Susanne and Jeff Kelly’s art-folk daydreams come to life by moonlight
When your mom socked away enough scratch to retire, she may have spent her days crocheting afghans for the troops in Afghanistan or pulling weeds in the tomato patch. When Susanne Kelly finally decided to quit her mind-numbing job at a Seattle medical facility, she cleaned the toxins from her system by making a semi-psychedelic folk album, By Reckless Moonlight (Green Monkey), with her husband Jeff Kelly, the singer, songwriter and guitarist behind the Green Pajamas for more than 30 years.
Susanne hasn’t really retired, of course. She’s now the full-time hostess of the Kellys’ cottage industry, renting out part of their rambling, two-story U District home as a bed and breakfast for paying guests. And the startling duo album that served as Susanne’s post-job therapy, like all of Jeff’s babies (Pajamas and solo outings or Goblin Market LPs with Laura Weller), maps out another sector of his brave new musical universe.

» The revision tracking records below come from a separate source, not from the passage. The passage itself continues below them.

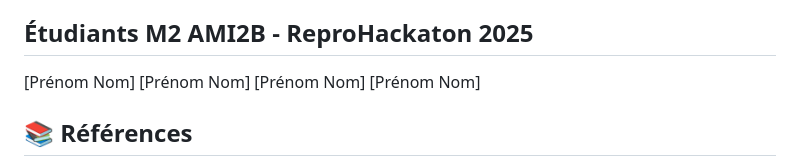
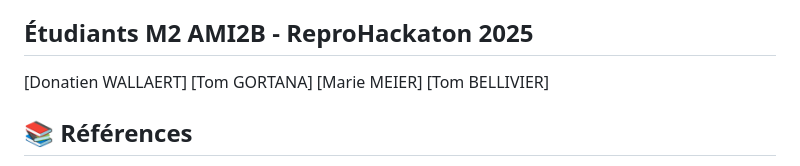
Before and after one commit to Reprohackathon-RNASeq/Reprohackathon-RNASeq, a Markdown page: README.md, the part around the change. Rendered like a GitHub page.

```diff
--- a/README.md
+++ b/README.md
@@ -114,10 +114,10 @@ Enrichissement fonctionnel (voies KEGG)
 
 ## Étudiants M2 AMI2B - ReproHackaton 2025
 
-[Prénom Nom]
-[Prénom Nom]
-[Prénom Nom]
-[Prénom Nom]
+[Donatien WALLAERT]
+[Tom GORTANA]
+[Marie MEIER]
+[Tom BELLIVIER]
 
 ## 📚 Références
 
```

“Susanne was sort of missing the days, way back in 1987, when we recorded something similar to this: a 10-copy, cassette-only album called Coffee In Nepal,” says Jeff.
“I’ve always said I’m not a musician and I’m not a singer,” says Susanne. “I’m a mimic, an actress and a ham. But Jeff’s always told me he likes the texture of my voice.”
Cutting Reckless on a difficult new iMac home studio wasn’t always smooth sailing. “What we’d done didn’t sound good, so we started over,” says Jeff, who removed many of the electric-guitar parts and replaced them with acoustic.
“That’s what I like about Jeff,” says Susanne. “We agreed the album wasn’t going where we wanted it to, so we re-recorded almost everything.”
One of By Reckless Moonlight’s songs, “Rowboat To The Moon,” details Susanne’s feelings about her poisonous work environment. “I was biking to work and thinking the whole time I’d rather be filming In Vanda’s Room,” she says referring to the Pedro Costa movie they’d just seen about junkies living together in Portugal.
Two songs referencing the Costa film made the final cut. “Jeff wrote ‘In Vanda’s Room,’ and I said to him, ‘That’s a great song, but it’s not my ‘Vanda’s Room,’” says Susanne. “Mine is a little bit meaner and grittier, and a little less poetic.”
Her number, “I’d Rather Be Filming ‘In Vanda’s Room,’” backed by Jeff’s slithering bottleneck guitar, finds Susanne whisper-snarling the lyrics like a vampire with a migraine. (“They say you’re lucky to work in this tomb/But me I’d rather be/Filming In Vanda’s Room.”) For all the customary brilliance of Jeff Kelly, Susanne’s song is the album’s high-water mark.
So, where does the duo go from here? The Kellys agree: not the road. “Just doing this has been a nice connecting point for Jeff and me,” says Susanne. “I’ve always said that Jeff’s more fun when he’s sick than most people are when they’re well. All he does in his spare time is record music, so I had to elbow my way in, just to have that hang-out time with him.”